After graduating in 2011, I worked as the Autopsy Coordinator at the UCSF Memory and Aging Center where I oversaw the procurement of brain tissue from patients suffering from neurodegenerative diseases. Two years later, I moved to the much colder climate of Boston where I attended Harvard Medical School. During my time at HMS, I was again given the opportunity to conduct research abroad—this time in Guatemala—where I piloted a medication dosing app that I developed for a rural clinic in Quetzaltenango. The project won the Massachusetts Medical Society Information Technology Award and was published in BMJ Innovations. With a newfound interest in learning how to develop sustainable improvements in healthcare abroad, I subsequently enrolled in the Harvard Business School where I completed my MBA.
I am ecstatic to begin residency at the University of Chicago alongside my very distinguished colleagues. During my interview day, I was blown away by how talented, diverse, friendly, and genuinely happy the residents and faculty were, and I instantly knew that I had found my new home. It was also a bonus that the program offers opportunities to work as a flight physician aboard a helicopter through UCAN. Above all, however, I am most excited to work with—and be an advocate for—the patients on the South Side of Chicago who rely on the U of C Emergency Department for vital medical care. There are few places in the country with comparable levels of severe economic and health disparities found in Chicago’s South Side, and the moral imperative to make whatever difference I could in this community was too strong to ignore. Given the arrival of the new level 1 trauma center at the medical center, this is perhaps the most exciting and rewarding time to be working as an EM physician at the University of Chicago and I am thrilled to see the impact it will have on the community.
When I’m not in the hospital, you can usually find me running, playing volleyball, playing guitar, or exploring museums.
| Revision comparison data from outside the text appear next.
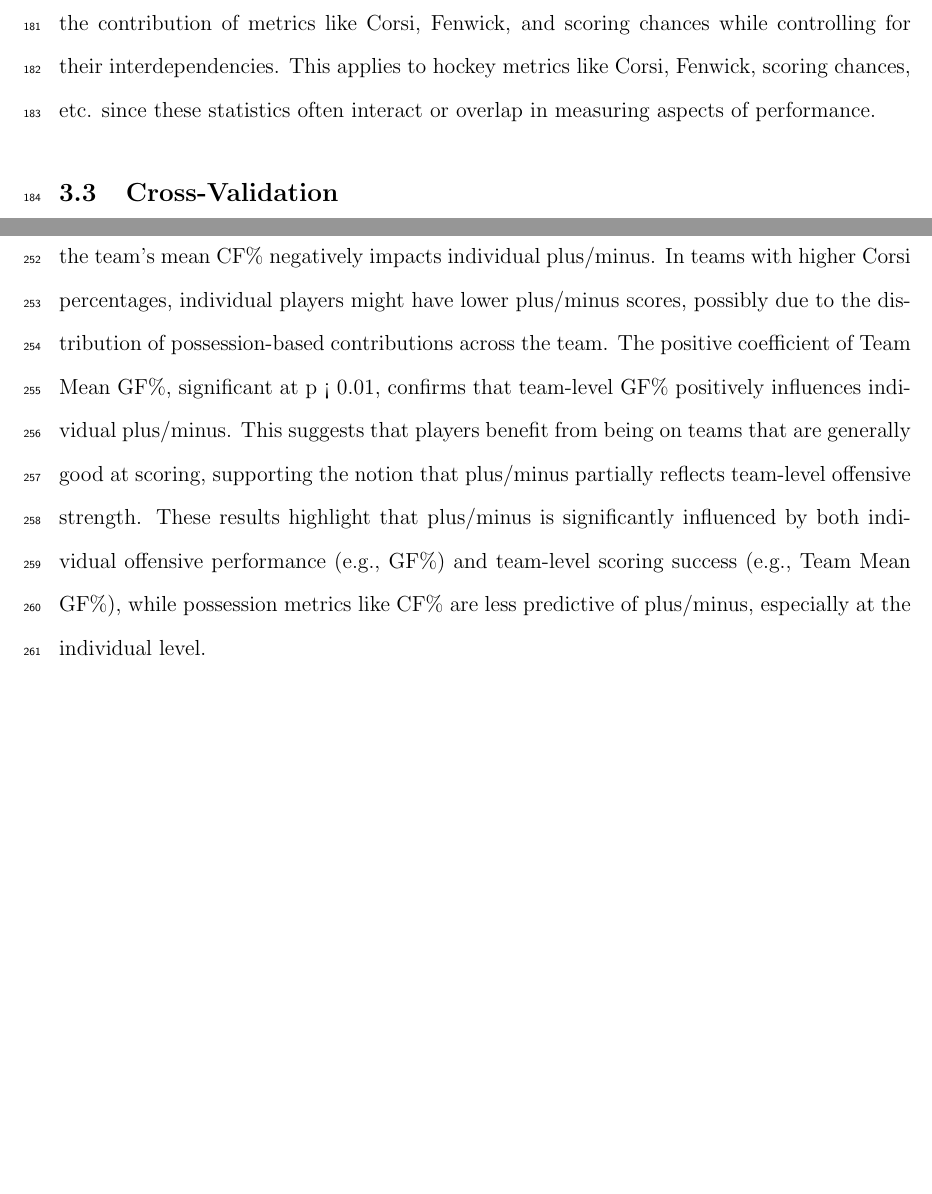
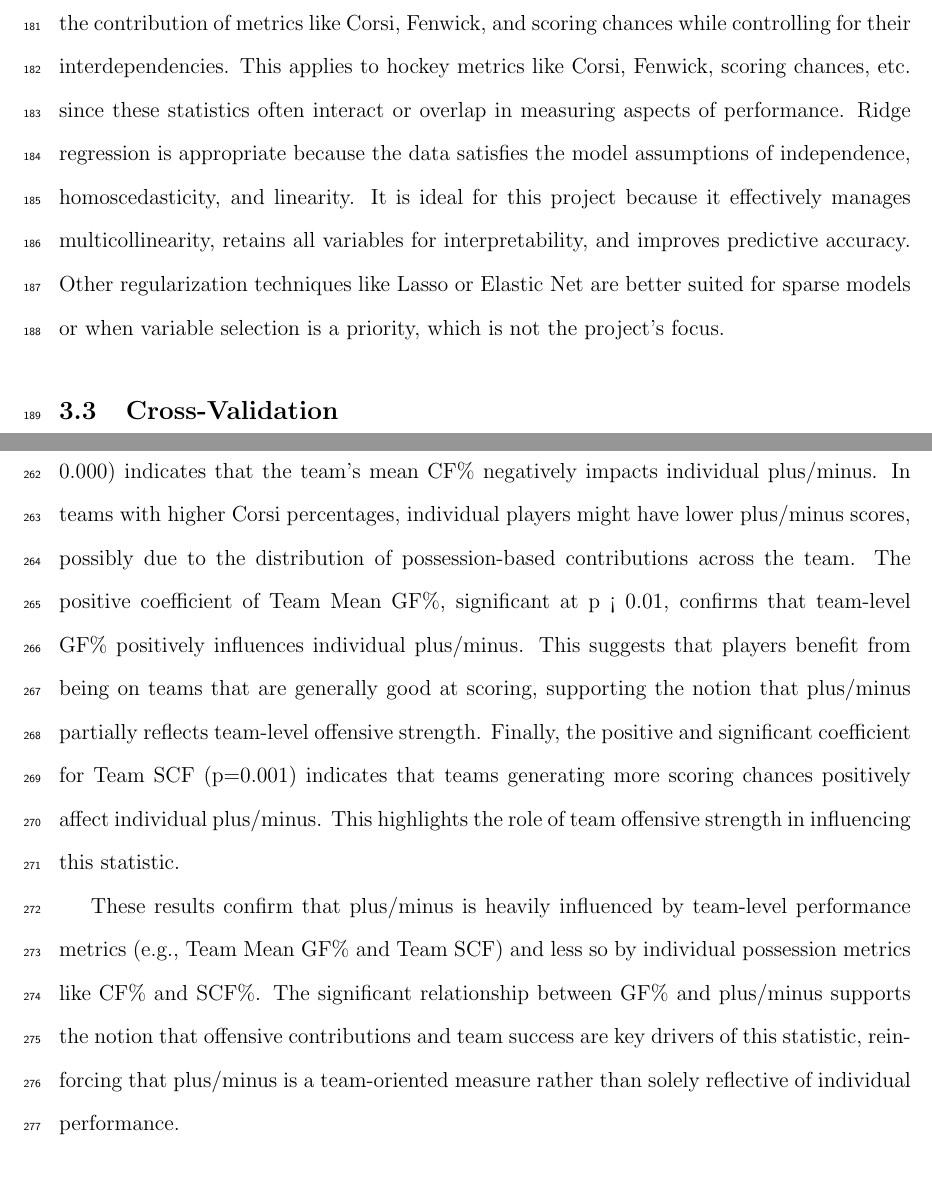
Before and after one commit to sw24f/final-paper-melpd, a LaTeX paper (manuscript/statspaper.tex): two parts of pages 8 and 12 of 15 before the commit and two parts of pages 8 and 13 of 15 after it, joined at a grey line, cut so that both start at the same text, the shorter picture padded with empty space. Compiled offline with pdfLaTeX.

Commit message:
added some of the changes tot he methods and results

```diff
--- a/manuscript/statspaper.tex
+++ b/manuscript/statspaper.tex
@@ -276,7 +276,10 @@ better, or worse predictive abilities compared to plus-minus. Ridge regression,
 in handling datasets where predictor variables are highly interrelated, as is the case with advanced hockey metrics. Ridge regression
 estimates the contribution of metrics like Corsi, Fenwick, and scoring chances while controlling for their interdependencies. This
 applies to hockey metrics like Corsi, Fenwick, scoring chances, etc. since these statistics often interact or overlap in measuring aspects
-of performance.
+of performance. Ridge regression is appropriate because the data satisfies the model assumptions of independence, homoscedasticity,
+and linearity. It is ideal for this project because it effectively manages multicollinearity, retains all variables for interpretability,
+and improves predictive accuracy. Other regularization techniques like Lasso or Elastic Net are better suited for sparse models or when
+variable selection is a priority, which is not the project's focus.
 
 \subsection{Cross-Validation}
 
@@ -447,10 +452,17 @@ are important for explaining plus/minus. The coefficent for Team Mean CF\% is ne
-indicates that the team’s mean CF\% negatively impacts individual plus/minus. In teams with higher Corsi percentages, individual players
-might have lower plus/minus scores, possibly due to the distribution of possession-based contributions across the team. The positive
-coefficient of Team Mean GF\%, significant at p < 0.01, confirms that team-level GF\% positively influences individual plus/minus. This
-suggests that players benefit from being on teams that are generally good at scoring, supporting the notion that plus/minus partially
-reflects team-level offensive strength. These results highlight that plus/minus is significantly influenced by both individual offensive
-performance (e.g., GF\%) and team-level scoring success (e.g., Team Mean GF\%), while possession metrics like CF\% are less predictive of
-plus/minus, especially at the individual level.
+are important for explaining plus/minus.
+
+The coefficent for Team Mean CF\% is negative, statistically significant coefficient (p < 0.000) indicates that the team’s mean CF\%
+negatively impacts individual plus/minus. In teams with higher Corsi percentages, individual players might have lower plus/minus scores,
+possibly due to the distribution of possession-based contributions across the team. The positive coefficient of Team Mean GF\%,
+significant at p < 0.01, confirms that team-level GF\% positively influences individual plus/minus. This suggests that players benefit
+from being on teams that are generally good at scoring, supporting the notion that plus/minus partially reflects team-level offensive
+strength. Finally, the positive and significant coefficient for Team SCF (p=0.001) indicates that teams generating more scoring chances
+positively affect individual plus/minus. This highlights the role of team offensive strength in influencing this statistic.
+
+These results confirm that plus/minus is heavily influenced by team-level performance metrics (e.g., Team Mean GF\% and Team SCF)
+and less so by individual possession metrics like CF\% and SCF\%. The significant relationship between GF\% and plus/minus supports
+the notion that offensive contributions and team success are key drivers of this statistic, reinforcing that plus/minus is a
+team-oriented measure rather than solely reflective of individual performance.
 
 
 \subsection{Plus-Minus vs Corsi vs Fenwick}
```
Also changed, not shown: manuscript/statspaper.tex (32 more changed lines).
When given the chance to venture home, however, my favorite thing in the world is to play with my ever growing number of nieces and nephews.